EXERCISE DESCRIPTION: Copy each line of the records that includes "README".

WORKING DATA:
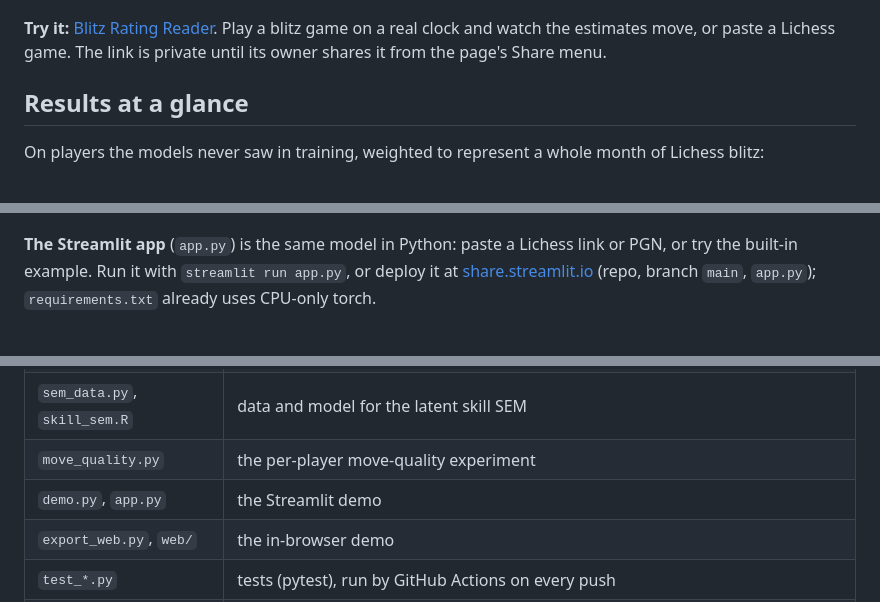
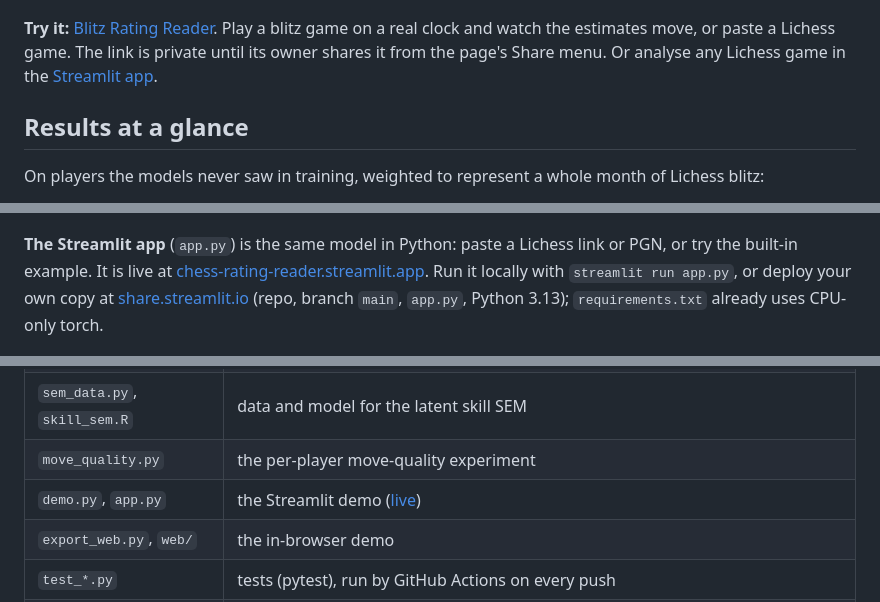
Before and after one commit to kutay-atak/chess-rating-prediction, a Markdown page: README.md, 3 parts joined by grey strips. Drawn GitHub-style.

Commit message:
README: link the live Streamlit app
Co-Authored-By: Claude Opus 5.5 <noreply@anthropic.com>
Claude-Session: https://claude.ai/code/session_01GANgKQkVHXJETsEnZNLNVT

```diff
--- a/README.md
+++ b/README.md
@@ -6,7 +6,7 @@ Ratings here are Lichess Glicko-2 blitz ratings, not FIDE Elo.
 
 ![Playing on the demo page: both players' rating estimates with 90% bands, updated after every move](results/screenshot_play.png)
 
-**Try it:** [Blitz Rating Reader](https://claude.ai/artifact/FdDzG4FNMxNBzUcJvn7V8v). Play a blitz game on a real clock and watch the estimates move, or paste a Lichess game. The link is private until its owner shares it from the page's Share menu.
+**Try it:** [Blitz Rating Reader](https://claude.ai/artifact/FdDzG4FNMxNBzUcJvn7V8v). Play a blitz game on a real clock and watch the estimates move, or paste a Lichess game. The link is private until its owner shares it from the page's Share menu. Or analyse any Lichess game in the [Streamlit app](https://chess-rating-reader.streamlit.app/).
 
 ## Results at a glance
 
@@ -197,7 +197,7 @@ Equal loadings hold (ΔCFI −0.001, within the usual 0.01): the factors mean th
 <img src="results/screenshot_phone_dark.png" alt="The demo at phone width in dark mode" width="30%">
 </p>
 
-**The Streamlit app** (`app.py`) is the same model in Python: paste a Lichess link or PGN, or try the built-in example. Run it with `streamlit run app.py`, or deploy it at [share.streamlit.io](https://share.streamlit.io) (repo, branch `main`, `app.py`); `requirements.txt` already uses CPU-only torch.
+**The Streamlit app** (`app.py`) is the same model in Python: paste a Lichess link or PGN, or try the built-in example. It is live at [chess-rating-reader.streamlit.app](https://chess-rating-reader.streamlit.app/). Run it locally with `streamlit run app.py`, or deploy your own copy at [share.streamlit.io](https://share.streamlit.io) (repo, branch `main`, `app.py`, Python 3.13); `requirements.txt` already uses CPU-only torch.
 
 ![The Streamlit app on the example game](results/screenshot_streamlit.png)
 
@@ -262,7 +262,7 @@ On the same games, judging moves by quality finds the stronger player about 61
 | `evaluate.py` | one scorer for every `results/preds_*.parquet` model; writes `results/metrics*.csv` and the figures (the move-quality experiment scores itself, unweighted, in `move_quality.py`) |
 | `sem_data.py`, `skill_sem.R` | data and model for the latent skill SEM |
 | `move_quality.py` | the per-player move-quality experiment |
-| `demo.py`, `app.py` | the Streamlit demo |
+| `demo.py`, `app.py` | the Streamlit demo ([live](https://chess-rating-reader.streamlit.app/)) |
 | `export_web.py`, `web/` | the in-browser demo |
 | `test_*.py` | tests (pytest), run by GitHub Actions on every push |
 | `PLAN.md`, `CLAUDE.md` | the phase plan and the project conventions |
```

TASK ANSWER:
Before and after one commit to kutay-atak/chess-rating-prediction, a Markdown page: README.md, 3 parts joined by grey strips. Drawn GitHub-style.
README: link the live Streamlit app
--- a/README.md
+++ b/README.md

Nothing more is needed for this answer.